The Facebook ecosystem is also rife with scams, which exacerbates mistrust. There is no built-in payment system or seller protection. This leads to both buyers and sellers ripping each other off.
However, Facebook is beginning to bring in purchase protection in some areas.
Between July and December 2018, the Facebook share price fell 40% after poor Q2 results and various scandals hit the company.
It was during President Trump’s time in office and talk of fake news was rampant. The company also had to contend with the Cambridge Analytica scandal.
This was when the data-analytics firm Cambridge Analytica unlawfully obtained the personal data of more than 87 million Facebook users for political reasons.
Nevertheless, since the end of 2018, the Facebook share price has risen further by 183%.
One other factor that may put long-term investors off investing in Facebook is it doesn’t offer a dividend.
Despite its success, Facebook still considers itself a growth stock. Traditionally dividends are paid out to shareholders once a company has plateaued. When it’s no longer growing, its share price may be less appealing, so a dividend rewards loyal shareholders.
With so much free cash, Facebook can swoop in and buy promising businesses.
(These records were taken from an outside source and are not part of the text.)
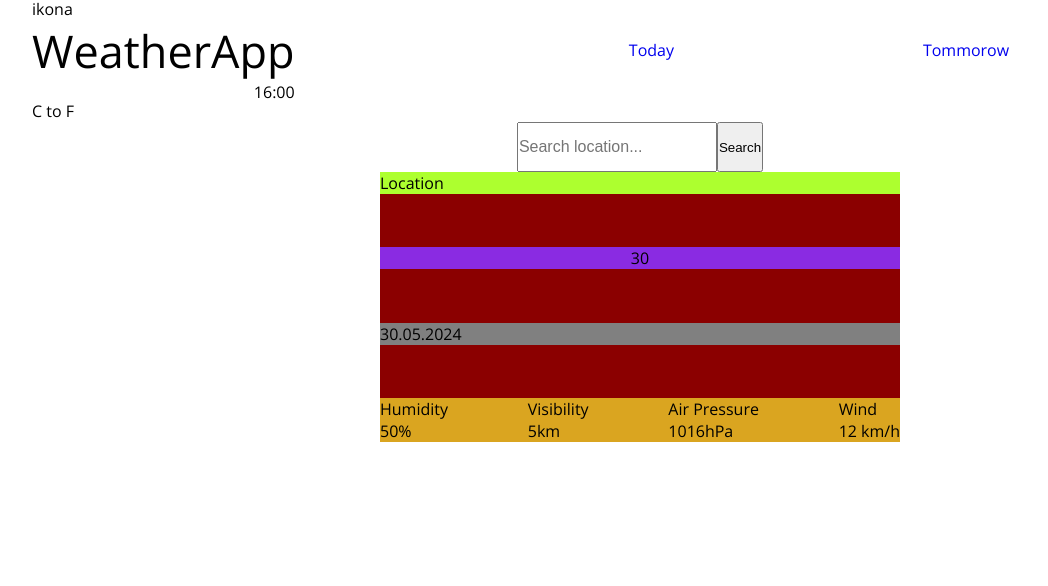
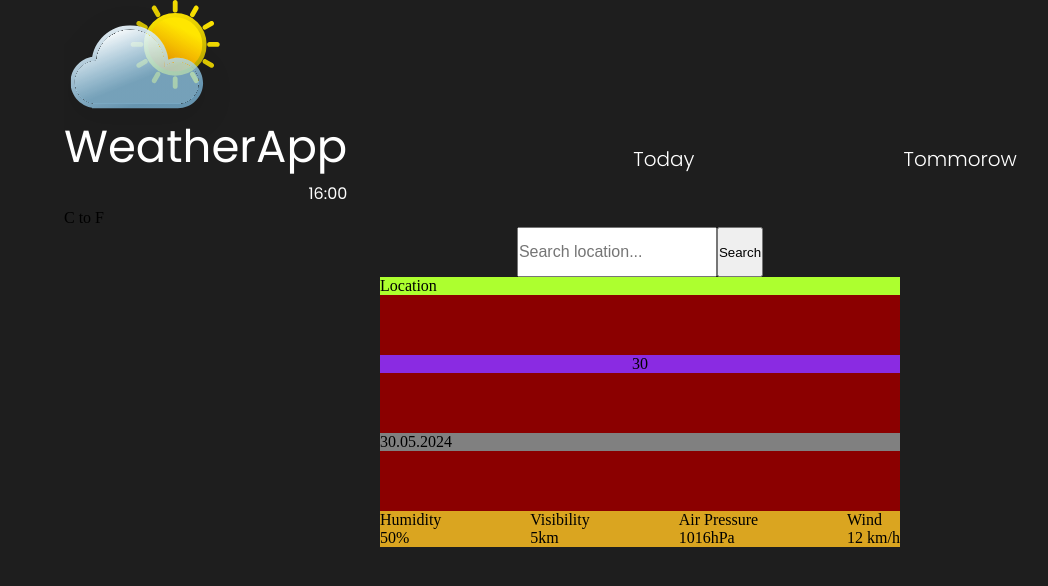
Before and after one commit to klaudiatrepa/weather-app, a website: page index.html in a window 1280 px wide. Shown: the whole page, without its empty margins (0-1048 px from the left). Drawn offline with nearby package versions, Linux system fonts and the light colour scheme.

Commit message:
Upgraded logo and nav items (added logo image, fonts, adjusted sizes and positions).

```diff
--- a/index.css
+++ b/index.css
@@ -4,15 +4,27 @@
     margin: 0%;
 }
 
-html {
-    font-family: "Open Sans", sans-serif;
+.poppins-regular {
+    font-family: "Poppins", sans-serif;
+    font-weight: 400;
+    font-style: normal;
+}
+
+.poppins-light {
+    font-family: "Poppins", sans-serif;
+    font-weight: 300;
+    font-style: normal;
+}
+
+body {
+    background-color: #1E1E1E;
 }
 
 .main-wrapper {
     display: flex;
     flex-direction: column;
     margin: 0 auto;
-    width: 95%;
+    width: 90%;
     height: 100vh;
 }
 
@@ -21,17 +33,21 @@ html {
     flex-direction: column;
 }
 
-.logo-icon {
-    align-self: flex-start;
-}
-
 .logo-text {
     align-self: center;
     font-size: 25px;
+    color: white
+}
+
+
+.logo-icon img {
+    width: 15%;
+    margin-bottom: -7%;
 }
 
 .data-hour {
     align-self: flex-end;
+    color: white;
 }
 
 .wrapper {
@@ -60,13 +76,15 @@ nav {
 .nav-items a {
     text-decoration: none;
     text-align: center;
-    padding: 10px 10px;
+    padding: 0 10px;
     font-size: 16px;
+    color: white;
+    align-self: flex-start;
 }
 
 .nav-items a:visited {
     text-decoration: none;
-    color: black;
+    color: white;
 }
 
 .location-div {
@@ -129,16 +147,25 @@ input {
     flex-direction: column;
 }
 
-
-
-@media (min-width: 768px) {
+@media (min-width: 600px) {
 
     nav {
         height: 100px;
     }
 
+    .logo-icon img {
+        margin-bottom: -4%;
+    }
+
     .logo-text {
         font-size: 45px;
+    }
+
+    .nav-items a {
+        padding: 0 10px;
+        font-size: 20px;
+        color: white;
+        align-self: flex-start;
     }
 
     .weather-info {
--- a/index.html
+++ b/index.html
@@ -9,27 +9,27 @@
 
     <link rel="preconnect" href="https://fonts.googleapis.com">
     <link rel="preconnect" href="https://fonts.gstatic.com" crossorigin>
-    <link href="https://fonts.googleapis.com/css2?family=Open+Sans:ital,wght@0,300..800;1,300..800&display=swap"
+    <link
+        href="https://fonts.googleapis.com/css2?family=Poppins:ital,wght@0,100;0,200;0,300;0,400;0,500;0,600;0,700;0,800;0,900;1,100;1,200;1,300;1,400;1,500;1,600;1,700;1,800;1,900&display=swap"
         rel="stylesheet">
 
     <link rel="stylesheet" href="index.css">
-    <script src="https://kit.fontawesome.com/8a6d39485d.js" crossorigin="anonymous"></script>
 
 </head>
 
 <body>
 
     <div class="main-wrapper">
+        <div class="logo-icon"><img src="./svg/logo.svg" alt="ikona_logo"></div>
         <nav>
             <div class="logo-div">
-                <div class="logo-icon">ikona</div>
-                <div class="logo-text">WeatherApp</div>
-                <div class="data-hour">16:00</div>
+                <div class="logo-text poppins-regular">WeatherApp</div>
+                <div class="data-hour poppins-regular">16:00</div>
             </div>
             <div class="wrapper">
                 <div class="nav-items">
-                    <a href="#">Today</a>
-                    <a href="#">Tommorow</a>
+                    <a href="#" class="poppins-light">Today</a>
+                    <a href="#" class="poppins-light">Tommorow</a>
                 </div>
             </div>
         </nav>
```
Also changed, not shown: svg/logo.svg (added).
It may pay a dividend in the future, but for now, it’s concentrating on growth.
Should I invest in Facebook stock?
Facebook has historically outperformed all the major US indices. This includes the S&P 500, the NASDAQ, and the Dow Jones Industrial Average (DJIA).
Facebook is a company that everyone knows. And as it has so much cash on its balance sheet, it’s free to innovate. This means it constantly has a steady stream of exciting new projects in the pipeline.
Through its ‘New Product Experimentation Lab’ (a division that rivals Y Combinator), Facebook routinely tests out new concepts in-house, constantly striving to discover the next revolutionary digital offering.
It can now be considered an all-encompassing media conglomerate and tech services specialist at the cutting edge of the world’s latest innovations.
However, Facebook is no stranger to regulatory hurdles and government scrutiny. This can cause share price volatility.
There’s a lot to like about Facebook as a long-term investment, as long as investors keep the pitfalls in mind.